WHAT THE TASK REQUIRES -
Please find every line in the entries below that contains the string "always", and copy it.

DATA SUPPLIED -
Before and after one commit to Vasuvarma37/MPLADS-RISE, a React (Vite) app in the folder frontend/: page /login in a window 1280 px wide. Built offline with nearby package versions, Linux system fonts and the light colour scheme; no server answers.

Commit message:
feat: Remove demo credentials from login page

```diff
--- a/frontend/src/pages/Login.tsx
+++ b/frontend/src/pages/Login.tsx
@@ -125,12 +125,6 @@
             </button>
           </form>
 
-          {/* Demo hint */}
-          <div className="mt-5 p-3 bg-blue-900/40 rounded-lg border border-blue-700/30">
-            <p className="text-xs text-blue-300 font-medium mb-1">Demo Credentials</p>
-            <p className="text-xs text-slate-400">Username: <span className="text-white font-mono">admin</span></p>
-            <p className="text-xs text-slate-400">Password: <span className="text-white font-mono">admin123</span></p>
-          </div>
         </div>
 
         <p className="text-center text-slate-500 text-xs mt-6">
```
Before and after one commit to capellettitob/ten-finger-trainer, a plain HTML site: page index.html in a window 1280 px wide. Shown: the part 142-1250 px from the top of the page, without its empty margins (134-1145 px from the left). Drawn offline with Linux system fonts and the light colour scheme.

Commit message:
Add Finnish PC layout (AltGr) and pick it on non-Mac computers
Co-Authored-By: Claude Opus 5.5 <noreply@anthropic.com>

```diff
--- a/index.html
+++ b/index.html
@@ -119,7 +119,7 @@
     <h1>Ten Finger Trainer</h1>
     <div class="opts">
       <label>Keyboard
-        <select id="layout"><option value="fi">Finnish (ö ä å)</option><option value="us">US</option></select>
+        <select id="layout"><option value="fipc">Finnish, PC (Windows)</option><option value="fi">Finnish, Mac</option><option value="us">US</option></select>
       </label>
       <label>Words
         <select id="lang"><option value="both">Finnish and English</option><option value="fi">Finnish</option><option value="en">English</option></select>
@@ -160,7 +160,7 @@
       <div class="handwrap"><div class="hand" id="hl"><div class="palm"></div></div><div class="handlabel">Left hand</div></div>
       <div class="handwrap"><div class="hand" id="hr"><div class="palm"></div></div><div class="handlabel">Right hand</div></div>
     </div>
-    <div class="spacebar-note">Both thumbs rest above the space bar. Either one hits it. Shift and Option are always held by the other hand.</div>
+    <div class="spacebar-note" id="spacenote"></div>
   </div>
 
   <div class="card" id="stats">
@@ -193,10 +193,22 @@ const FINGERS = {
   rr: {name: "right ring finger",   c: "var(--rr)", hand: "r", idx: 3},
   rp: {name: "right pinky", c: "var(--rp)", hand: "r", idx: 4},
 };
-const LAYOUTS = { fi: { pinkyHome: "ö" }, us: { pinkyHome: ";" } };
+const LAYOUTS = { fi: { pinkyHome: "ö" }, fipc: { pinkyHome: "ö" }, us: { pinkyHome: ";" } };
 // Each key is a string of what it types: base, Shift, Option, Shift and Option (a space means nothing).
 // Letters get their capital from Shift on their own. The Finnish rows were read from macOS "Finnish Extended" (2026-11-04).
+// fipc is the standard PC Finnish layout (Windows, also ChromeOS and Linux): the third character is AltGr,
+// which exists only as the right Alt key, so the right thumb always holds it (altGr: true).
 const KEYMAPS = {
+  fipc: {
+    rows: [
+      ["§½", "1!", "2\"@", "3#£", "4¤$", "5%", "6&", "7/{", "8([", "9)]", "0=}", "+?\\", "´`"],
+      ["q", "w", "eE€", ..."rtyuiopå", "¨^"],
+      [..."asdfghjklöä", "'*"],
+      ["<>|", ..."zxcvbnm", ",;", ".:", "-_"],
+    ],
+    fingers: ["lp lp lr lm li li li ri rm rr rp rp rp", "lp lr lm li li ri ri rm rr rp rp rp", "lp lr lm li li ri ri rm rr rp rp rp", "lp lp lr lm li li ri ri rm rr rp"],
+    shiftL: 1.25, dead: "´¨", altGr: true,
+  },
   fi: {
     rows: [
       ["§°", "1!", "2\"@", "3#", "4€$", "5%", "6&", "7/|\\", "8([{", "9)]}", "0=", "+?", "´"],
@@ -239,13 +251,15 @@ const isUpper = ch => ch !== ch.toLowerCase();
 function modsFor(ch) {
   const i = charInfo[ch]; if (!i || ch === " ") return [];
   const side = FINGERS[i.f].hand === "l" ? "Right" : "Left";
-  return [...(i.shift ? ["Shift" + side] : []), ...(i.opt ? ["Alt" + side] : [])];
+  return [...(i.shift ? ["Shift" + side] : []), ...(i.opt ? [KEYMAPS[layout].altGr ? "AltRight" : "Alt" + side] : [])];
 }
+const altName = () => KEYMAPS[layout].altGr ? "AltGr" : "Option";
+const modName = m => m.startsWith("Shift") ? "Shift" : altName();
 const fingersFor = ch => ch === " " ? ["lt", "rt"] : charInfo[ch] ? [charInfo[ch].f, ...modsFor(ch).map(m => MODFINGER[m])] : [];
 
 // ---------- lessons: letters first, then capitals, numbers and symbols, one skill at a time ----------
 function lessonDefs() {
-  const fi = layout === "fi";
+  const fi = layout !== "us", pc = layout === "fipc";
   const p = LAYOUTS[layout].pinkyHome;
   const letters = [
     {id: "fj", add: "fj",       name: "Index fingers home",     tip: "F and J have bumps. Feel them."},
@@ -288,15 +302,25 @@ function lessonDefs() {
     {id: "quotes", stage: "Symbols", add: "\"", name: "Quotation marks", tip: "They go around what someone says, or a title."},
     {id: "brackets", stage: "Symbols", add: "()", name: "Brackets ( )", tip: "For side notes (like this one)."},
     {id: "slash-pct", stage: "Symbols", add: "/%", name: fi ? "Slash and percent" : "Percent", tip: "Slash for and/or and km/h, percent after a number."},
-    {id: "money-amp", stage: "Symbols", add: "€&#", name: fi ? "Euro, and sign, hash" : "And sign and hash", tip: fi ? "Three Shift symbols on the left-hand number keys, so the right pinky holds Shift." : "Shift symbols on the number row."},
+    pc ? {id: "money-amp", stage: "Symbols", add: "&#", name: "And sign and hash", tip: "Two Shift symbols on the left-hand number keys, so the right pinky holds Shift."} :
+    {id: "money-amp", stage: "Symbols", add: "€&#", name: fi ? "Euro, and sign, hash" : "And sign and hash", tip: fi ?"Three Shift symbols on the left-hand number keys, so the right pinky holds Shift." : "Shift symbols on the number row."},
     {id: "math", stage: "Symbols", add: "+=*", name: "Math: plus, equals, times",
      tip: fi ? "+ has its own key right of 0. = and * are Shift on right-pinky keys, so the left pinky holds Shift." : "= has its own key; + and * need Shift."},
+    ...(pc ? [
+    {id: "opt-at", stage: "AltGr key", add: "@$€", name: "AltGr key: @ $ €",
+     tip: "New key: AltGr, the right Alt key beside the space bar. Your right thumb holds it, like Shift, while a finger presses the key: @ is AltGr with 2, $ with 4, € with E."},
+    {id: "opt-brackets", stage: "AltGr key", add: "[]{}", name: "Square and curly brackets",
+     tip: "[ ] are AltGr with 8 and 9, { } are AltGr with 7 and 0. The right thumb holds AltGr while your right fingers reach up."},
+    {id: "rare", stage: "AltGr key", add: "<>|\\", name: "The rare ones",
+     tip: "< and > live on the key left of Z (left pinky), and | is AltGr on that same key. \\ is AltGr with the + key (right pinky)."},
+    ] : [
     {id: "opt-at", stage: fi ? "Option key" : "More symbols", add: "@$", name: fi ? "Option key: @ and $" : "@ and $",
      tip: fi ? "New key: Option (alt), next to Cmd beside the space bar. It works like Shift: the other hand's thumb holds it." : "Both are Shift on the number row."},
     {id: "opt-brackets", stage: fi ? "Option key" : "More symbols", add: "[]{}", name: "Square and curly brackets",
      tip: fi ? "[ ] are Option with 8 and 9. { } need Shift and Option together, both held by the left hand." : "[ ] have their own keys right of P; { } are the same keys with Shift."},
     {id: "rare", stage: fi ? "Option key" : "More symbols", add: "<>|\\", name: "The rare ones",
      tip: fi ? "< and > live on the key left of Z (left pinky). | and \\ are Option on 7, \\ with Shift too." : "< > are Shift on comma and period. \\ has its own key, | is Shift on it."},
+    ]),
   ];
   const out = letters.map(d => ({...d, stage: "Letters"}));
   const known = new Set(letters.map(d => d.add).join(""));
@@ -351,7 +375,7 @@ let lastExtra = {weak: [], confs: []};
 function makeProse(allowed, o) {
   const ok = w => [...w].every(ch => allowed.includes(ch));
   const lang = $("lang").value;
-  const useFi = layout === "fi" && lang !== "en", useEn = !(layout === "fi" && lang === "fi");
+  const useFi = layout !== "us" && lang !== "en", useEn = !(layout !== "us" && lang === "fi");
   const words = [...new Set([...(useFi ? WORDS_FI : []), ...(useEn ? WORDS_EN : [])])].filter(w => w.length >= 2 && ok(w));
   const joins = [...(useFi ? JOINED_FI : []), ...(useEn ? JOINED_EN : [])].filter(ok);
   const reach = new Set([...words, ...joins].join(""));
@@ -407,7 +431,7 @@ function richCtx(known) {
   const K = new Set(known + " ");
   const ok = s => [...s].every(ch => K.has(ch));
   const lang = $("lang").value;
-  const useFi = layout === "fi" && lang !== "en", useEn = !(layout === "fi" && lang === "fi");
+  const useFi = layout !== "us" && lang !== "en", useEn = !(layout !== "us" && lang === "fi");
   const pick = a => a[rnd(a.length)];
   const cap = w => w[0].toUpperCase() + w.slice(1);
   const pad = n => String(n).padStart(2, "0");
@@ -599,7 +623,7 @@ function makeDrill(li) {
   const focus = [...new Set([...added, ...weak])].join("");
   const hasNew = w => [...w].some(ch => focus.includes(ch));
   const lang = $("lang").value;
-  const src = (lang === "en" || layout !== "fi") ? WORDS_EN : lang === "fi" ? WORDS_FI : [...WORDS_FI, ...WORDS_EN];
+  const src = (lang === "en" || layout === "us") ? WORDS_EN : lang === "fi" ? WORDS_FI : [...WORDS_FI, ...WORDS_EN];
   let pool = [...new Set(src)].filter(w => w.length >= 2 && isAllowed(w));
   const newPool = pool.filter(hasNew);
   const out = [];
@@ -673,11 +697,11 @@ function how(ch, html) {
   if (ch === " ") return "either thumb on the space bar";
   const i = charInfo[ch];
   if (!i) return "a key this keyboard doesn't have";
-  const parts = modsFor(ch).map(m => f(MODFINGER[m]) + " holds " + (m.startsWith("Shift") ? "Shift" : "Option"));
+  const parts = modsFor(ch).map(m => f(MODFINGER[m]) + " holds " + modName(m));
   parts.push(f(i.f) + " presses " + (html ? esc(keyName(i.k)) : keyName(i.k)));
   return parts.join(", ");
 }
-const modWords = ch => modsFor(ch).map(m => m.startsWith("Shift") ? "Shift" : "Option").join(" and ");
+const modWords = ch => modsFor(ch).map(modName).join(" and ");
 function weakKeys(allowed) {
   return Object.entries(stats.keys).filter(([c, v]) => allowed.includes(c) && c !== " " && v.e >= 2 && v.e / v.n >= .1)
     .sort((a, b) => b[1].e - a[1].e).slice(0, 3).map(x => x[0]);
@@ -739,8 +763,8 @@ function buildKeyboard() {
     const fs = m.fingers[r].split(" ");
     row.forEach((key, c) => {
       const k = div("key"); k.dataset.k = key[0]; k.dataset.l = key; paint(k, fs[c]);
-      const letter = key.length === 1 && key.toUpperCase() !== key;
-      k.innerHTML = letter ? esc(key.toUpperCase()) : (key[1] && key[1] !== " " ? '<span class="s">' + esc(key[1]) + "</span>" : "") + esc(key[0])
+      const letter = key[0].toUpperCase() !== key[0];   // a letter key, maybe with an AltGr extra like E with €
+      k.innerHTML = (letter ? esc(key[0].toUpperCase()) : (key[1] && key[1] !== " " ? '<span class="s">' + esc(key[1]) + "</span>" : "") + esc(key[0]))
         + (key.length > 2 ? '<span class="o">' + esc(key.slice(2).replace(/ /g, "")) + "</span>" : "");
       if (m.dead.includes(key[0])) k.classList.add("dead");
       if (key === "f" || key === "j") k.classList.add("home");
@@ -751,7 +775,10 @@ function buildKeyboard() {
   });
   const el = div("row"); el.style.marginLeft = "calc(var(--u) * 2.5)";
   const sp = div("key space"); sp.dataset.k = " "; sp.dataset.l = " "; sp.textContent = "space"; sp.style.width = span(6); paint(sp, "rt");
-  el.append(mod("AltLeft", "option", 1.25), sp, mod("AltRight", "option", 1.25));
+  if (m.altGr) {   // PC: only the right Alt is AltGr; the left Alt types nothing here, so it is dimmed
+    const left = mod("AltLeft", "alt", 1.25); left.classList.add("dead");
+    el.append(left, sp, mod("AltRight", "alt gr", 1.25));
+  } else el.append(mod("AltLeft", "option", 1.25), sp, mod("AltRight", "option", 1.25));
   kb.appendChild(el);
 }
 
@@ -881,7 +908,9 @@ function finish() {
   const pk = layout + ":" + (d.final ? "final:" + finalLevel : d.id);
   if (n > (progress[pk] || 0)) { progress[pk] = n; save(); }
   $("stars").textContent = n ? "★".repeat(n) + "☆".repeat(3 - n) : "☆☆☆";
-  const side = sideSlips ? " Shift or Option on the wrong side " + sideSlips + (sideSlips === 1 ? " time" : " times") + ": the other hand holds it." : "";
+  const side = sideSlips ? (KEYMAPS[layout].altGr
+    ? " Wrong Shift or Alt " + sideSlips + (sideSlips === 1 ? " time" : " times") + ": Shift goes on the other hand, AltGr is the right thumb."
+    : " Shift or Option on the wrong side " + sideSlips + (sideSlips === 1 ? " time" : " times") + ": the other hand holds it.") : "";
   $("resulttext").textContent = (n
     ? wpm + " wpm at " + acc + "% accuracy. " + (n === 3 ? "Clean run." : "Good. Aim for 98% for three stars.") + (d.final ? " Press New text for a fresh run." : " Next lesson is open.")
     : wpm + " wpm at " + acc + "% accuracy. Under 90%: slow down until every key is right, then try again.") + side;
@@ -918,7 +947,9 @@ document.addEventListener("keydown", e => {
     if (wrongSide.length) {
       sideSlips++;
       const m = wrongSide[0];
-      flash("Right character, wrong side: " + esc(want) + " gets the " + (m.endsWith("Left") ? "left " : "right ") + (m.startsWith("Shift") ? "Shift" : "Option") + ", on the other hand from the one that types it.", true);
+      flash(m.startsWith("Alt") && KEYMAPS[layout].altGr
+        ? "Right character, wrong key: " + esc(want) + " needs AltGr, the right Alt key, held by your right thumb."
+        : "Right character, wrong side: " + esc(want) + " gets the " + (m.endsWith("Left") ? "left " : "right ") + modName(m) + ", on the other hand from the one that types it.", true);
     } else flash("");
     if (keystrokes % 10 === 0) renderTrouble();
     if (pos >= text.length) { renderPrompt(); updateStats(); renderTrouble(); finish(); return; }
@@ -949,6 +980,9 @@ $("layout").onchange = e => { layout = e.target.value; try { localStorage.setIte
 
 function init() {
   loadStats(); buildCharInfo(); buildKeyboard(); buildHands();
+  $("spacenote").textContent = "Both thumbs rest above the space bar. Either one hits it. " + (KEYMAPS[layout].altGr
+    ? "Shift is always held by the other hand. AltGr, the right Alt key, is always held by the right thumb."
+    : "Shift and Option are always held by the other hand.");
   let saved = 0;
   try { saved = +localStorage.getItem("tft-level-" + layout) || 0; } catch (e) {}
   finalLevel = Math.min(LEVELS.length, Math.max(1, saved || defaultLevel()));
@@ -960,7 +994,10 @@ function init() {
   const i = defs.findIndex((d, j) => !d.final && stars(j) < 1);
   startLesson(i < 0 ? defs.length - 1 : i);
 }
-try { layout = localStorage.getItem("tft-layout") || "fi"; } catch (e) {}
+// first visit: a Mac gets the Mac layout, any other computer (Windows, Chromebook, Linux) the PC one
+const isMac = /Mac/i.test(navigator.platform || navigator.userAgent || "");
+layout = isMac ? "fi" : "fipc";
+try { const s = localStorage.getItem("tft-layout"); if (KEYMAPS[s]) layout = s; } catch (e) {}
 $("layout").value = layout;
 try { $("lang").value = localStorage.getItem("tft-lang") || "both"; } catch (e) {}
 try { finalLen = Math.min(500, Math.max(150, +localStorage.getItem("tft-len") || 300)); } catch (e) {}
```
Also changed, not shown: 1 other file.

FINISHED EXERCISE -
-    <div class="spacebar-note">Both thumbs rest above the space bar. Either one hits it. Shift and Option are always held by the other hand.</div>
+// which exists only as the right Alt key, so the right thumb always holds it (altGr: true).
+    ? "Shift is always held by the other hand. AltGr, the right Alt key, is always held by the right thumb."
+    : "Shift and Option are always held by the other hand.");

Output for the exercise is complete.